You may be tired of my opinions and experiences as a writer so I have a guest blogger for you today. Charlie Hudson finished up her career in the army and then decided to become a writer and novelist.
Here’s her take on the process of becoming an author in midlife:
Off with my combat boots and onto the computer, that really is the simplest way to describe my transition from the Army to freelance writer. Like most things, however, it was not a simple or painless process.
My childhood dream of writing couldn’t withstand the concept of starving artist and the reasons why I went into the Army for 22 years instead of two is an entirely different story. Several events reignited my desire to write and after retirement I took time off. First I completed Orchids in the Snow, a novel about a military wife, and ran headlong into the realities of attempting to enter the publishing world with no contacts and little experience. Ah, the things I didn’t know and the mistakes I made because of those things that I didn’t know!
Let me just say that after constant rejections, my decision to pursue independent publishing was not as much incorrect, as it was an inadequately informed choice. There were three or four specific points in time that I made inappropriate decisions based on what I wanted to believe rather than what was true. This is why I’m more than happy to share my experiences with aspiring authors. Three pieces of basic advice:
1) find a good writers’ group and/or support like this blog 2) understand that once you set onto the path of self-publishing, you often decease your chances for mainstream publishing 3) understand that you must be a marketer as well as writer
With all of that said, I discovered that I had a talent for technical writing. I had always considered “technical writing” to mean computers and engineering, but those are not the only areas. In my case, staff studies and reports from my military days carried over into the corporate world. Voila!, a means to be paid for writing and fund my books.
In the spirit of full disclosure, have I had a great commercial breakthrough with my books so that I consider them to be profitable? No, although I have a loyal following that continues to grow. Do I enjoy technical writing?
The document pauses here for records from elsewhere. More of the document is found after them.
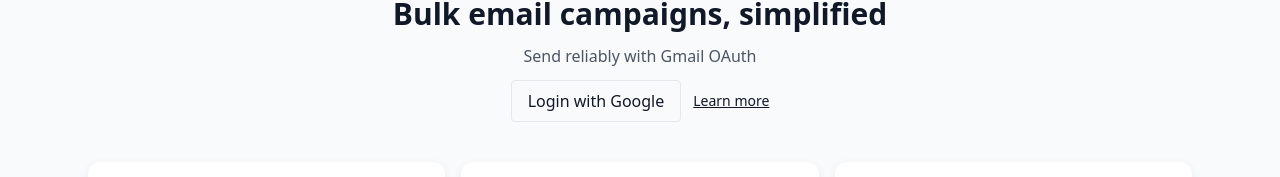
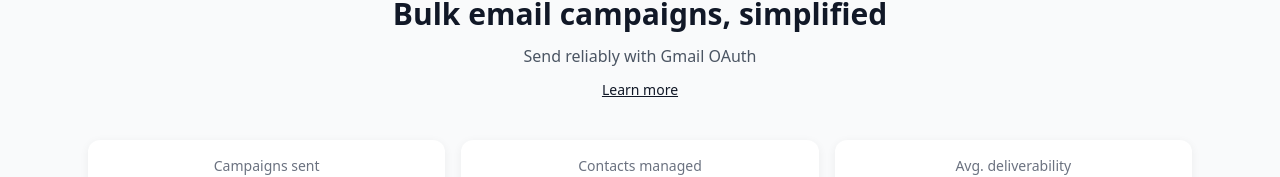
Before and after one commit to farzanfa/bulk-mail-app, a Next.js app: page / in a window 1280 px wide. Shown: the part 161-338 px from the top of the page. Built offline with nearby package versions, Linux system fonts and the light colour scheme; no server answers; the database is empty.

Commit message:
home: remove Login CTA from hero; keep Learn more

```diff
--- a/app/home/HomeClient.tsx
+++ b/app/home/HomeClient.tsx
@@ -1,6 +1,5 @@
 "use client";
 import { useEffect, useMemo, useRef, useState } from 'react';
-import { signIn } from 'next-auth/react';
 import { Card } from '@/components/ui';
 
 export default function HomeClient() {
@@ -65,8 +64,7 @@ export default function HomeClient() {
         <div className="inline-flex items-center gap-2 px-3 py-1 rounded-full text-xs bg-black text-white">MailWeaver</div>
         <h1 className="text-2xl sm:text-3xl font-semibold">Bulk email campaigns, simplified</h1>
         <p className="text-gray-600 text-sm sm:text-base min-h-[1.5rem] transition-all">{taglines[taglineIndex]}</p>
-        <div className="flex flex-col sm:flex-row items-center justify-center gap-3 mt-4">
-          <button className="w-full sm:w-auto border px-4 py-2 rounded" onClick={() => signIn('google', { callbackUrl: '/dashboard' })}>Login with Google</button>
+        <div className="flex items-center justify-center mt-4">
           <a href="/about" className="text-sm underline">Learn more</a>
         </div>
       </section>
```
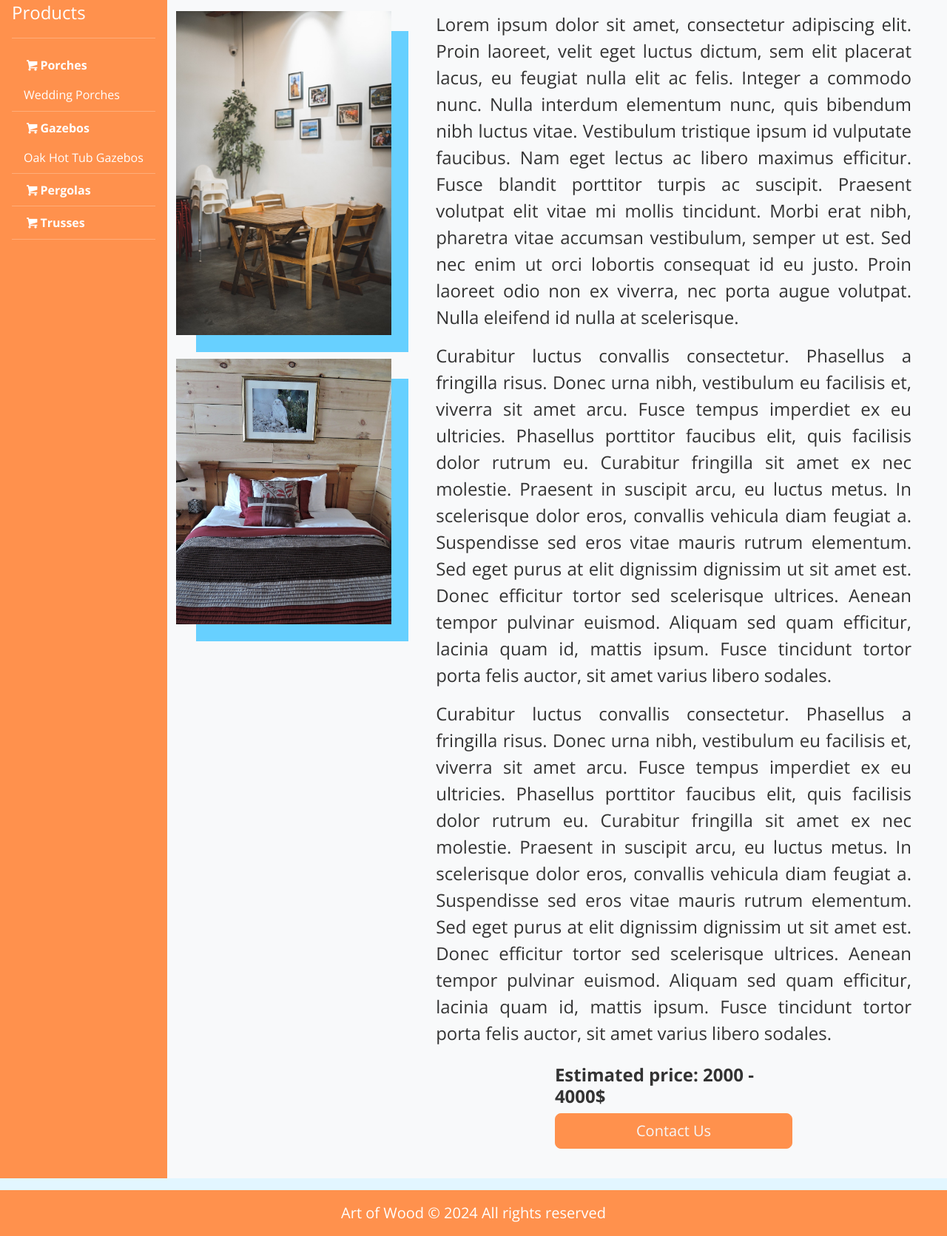
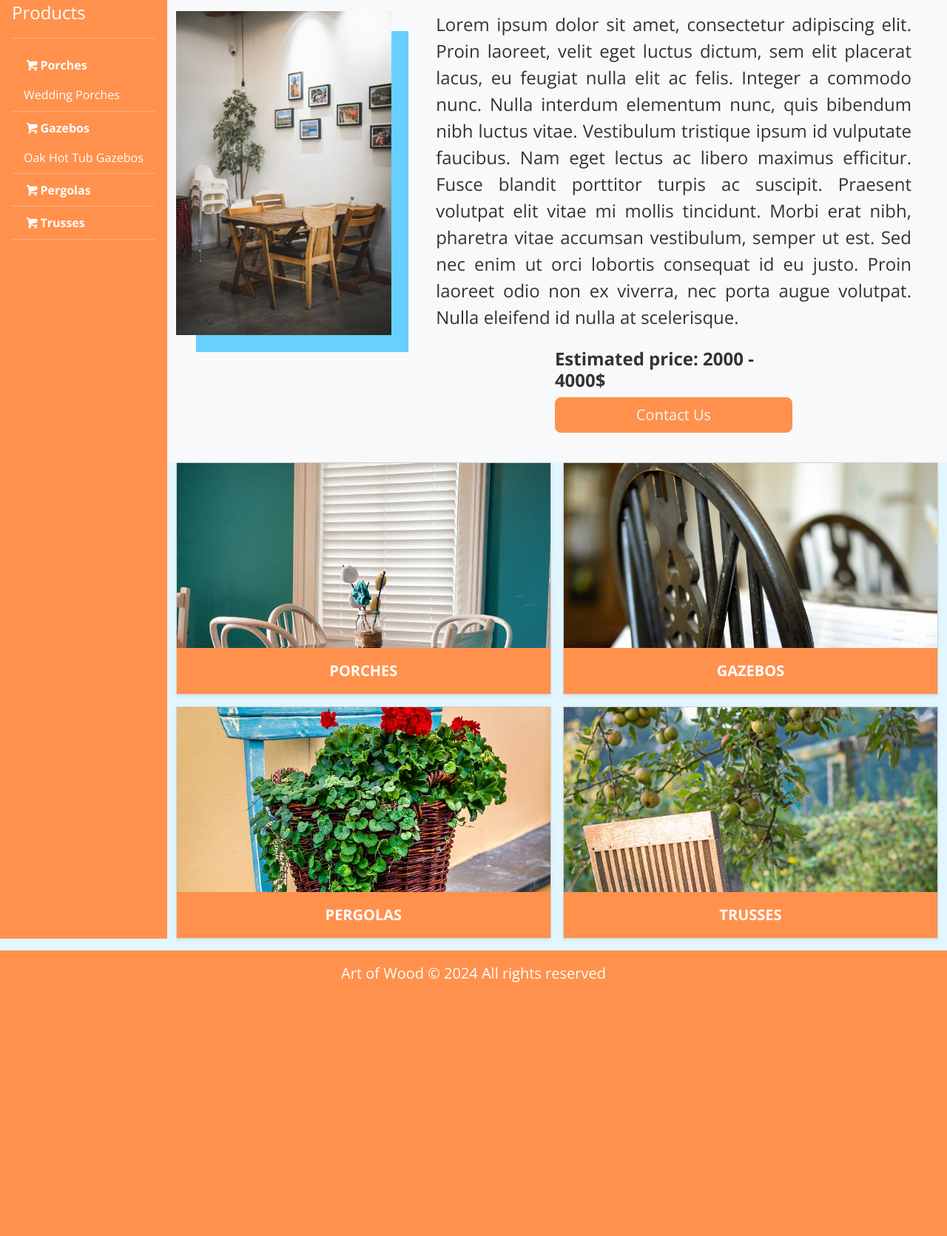
Before and after one commit to strzecha/Art-of-Wood-Website, a PHP site: page / in a window 1280 px wide. Shown: the part 443-2114 px from the top of the page at 74% size. After the commit the page ends 1771 px from the top, so only its background shows below. Run offline with PHP 8.4, Linux system fonts and the light colour scheme.

Commit message:
Add tiles in index

```diff
--- a/css/style.css
+++ b/css/style.css
@@ -268,3 +268,28 @@ a.lightbox-close:after {
 {
 	font-weight: bold;
 }
+
+a.card
+{
+	text-decoration: none;
+}
+
+.card-img-cover
+{
+	overflow: hidden;
+	height: 250px;
+}
+
+.card-img-cover img
+{
+	position: relative;
+	top: calc(-50% + 62px);
+}
+
+.card-text
+{
+	text-align: center !important;
+	color: white;
+	font-weight: bold;
+	font-size: large;
+}
--- a/index.php
+++ b/index.php
@@ -63,15 +63,10 @@
                     <div class="row">
                         <div class="col-md-4 pe-3 pb-3 pe-lg-5 pb-lg-5">
                             <img class="img-fluid my-3 img-shadow" src="img/porch3.jpg" alt="Oak Porch">
-                            <img class="img-fluid my-3 img-shadow" src="img/porch2.jpg" alt="Oak Porch">
                         </div>
 
                         <div class="col-md-8 my-3 pe-lg-5">
                             <p class="fs-4">Lorem ipsum dolor sit amet, consectetur adipiscing elit. Proin laoreet, velit eget luctus dictum, sem elit placerat lacus, eu feugiat nulla elit ac felis. Integer a commodo nunc. Nulla interdum elementum nunc, quis bibendum nibh luctus vitae. Vestibulum tristique ipsum id vulputate faucibus. Nam eget lectus ac libero maximus efficitur. Fusce blandit porttitor turpis ac suscipit. Praesent volutpat elit vitae mi mollis tincidunt. Morbi erat nibh, pharetra vitae accumsan vestibulum, semper ut est. Sed nec enim ut orci lobortis consequat id eu justo. Proin laoreet odio non ex viverra, nec porta augue volutpat. Nulla eleifend id nulla at scelerisque. </p>
-
-                            <p class="fs-4">Curabitur luctus convallis consectetur. Phasellus a fringilla risus. Donec urna nibh, vestibulum eu facilisis et, viverra sit amet arcu. Fusce tempus imperdiet ex eu ultricies. Phasellus porttitor faucibus elit, quis facilisis dolor rutrum eu. Curabitur fringilla sit amet ex nec molestie. Praesent in suscipit arcu, eu luctus metus. In scelerisque dolor eros, convallis vehicula diam feugiat a. Suspendisse sed eros vitae mauris rutrum elementum. Sed eget purus at elit dignissim dignissim ut sit amet est. Donec efficitur tortor sed scelerisque ultrices. Aenean tempor pulvinar euismod. Aliquam sed quam efficitur, lacinia quam id, mattis ipsum. Fusce tincidunt tortor porta felis auctor, sit amet varius libero sodales.</p>
-
-                            <p class="fs-4">Curabitur luctus convallis consectetur. Phasellus a fringilla risus. Donec urna nibh, vestibulum eu facilisis et, viverra sit amet arcu. Fusce tempus imperdiet ex eu ultricies. Phasellus porttitor faucibus elit, quis facilisis dolor rutrum eu. Curabitur fringilla sit amet ex nec molestie. Praesent in suscipit arcu, eu luctus metus. In scelerisque dolor eros, convallis vehicula diam feugiat a. Suspendisse sed eros vitae mauris rutrum elementum. Sed eget purus at elit dignissim dignissim ut sit amet est. Donec efficitur tortor sed scelerisque ultrices. Aenean tempor pulvinar euismod. Aliquam sed quam efficitur, lacinia quam id, mattis ipsum. Fusce tincidunt tortor porta felis auctor, sit amet varius libero sodales.</p>
 
                             <div class="d-grid col-6 mx-auto my-4">
                                 <h4 class="fw-bold">Estimated price: 2000 - 4000$</h4>
@@ -79,6 +74,52 @@
                             </div>
                         </div>
                     </div>
+                </div>
+            </div>
+
+            <div class="row row-cols-1 row-cols-sm-2 g-3">
+                <div class="col">
+                    <a href="#" class="card shadow-sm">
+                        <div class="card-img-cover">
+                            <img src="img/p1.jpg" width="100%">
+                        </div>
+                        <div class="card-body bg-primary">
+                            <p class="card-text">PORCHES</p>
+                        </div>
+                    </a>
+                </div>
+
+                <div class="col">
+                    <a href="#" class="card shadow-sm">
+                        <div class="card-img-cover">
+                            <img src="img/p2.jpg" width="100%">
+                        </div>
+                        <div class="card-body bg-primary">
+                            <p class="card-text">GAZEBOS</p>
+                        </div>
+                    </a>
+                </div>
+
+                <div class="col">
+                    <a href="#" class="card shadow-sm">
+                        <div class="card-img-cover">
+                            <img src="img/p3.jpg" width="100%">
+                        </div>
+                        <div class="card-body bg-primary">
+                            <p class="card-text">PERGOLAS</p>
+                        </div>
+                    </a>
+                </div>
+
+                <div class="col">
+                    <a href="#" class="card shadow-sm">
+                        <div class="card-img-cover">
+                            <img src="img/p4.jpg" width="100%">
+                        </div>
+                        <div class="card-body bg-primary">
+                            <p class="card-text">TRUSSES</p>
+                        </div>
+                    </a>
                 </div>
             </div>
         </div>
```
Yes, I do and as a freelance writer, I work only project-by-project. That does of course have all the peaks and valleys of freelance work, but one of my writers’ groups helped me learn how to manage the erratic income flow.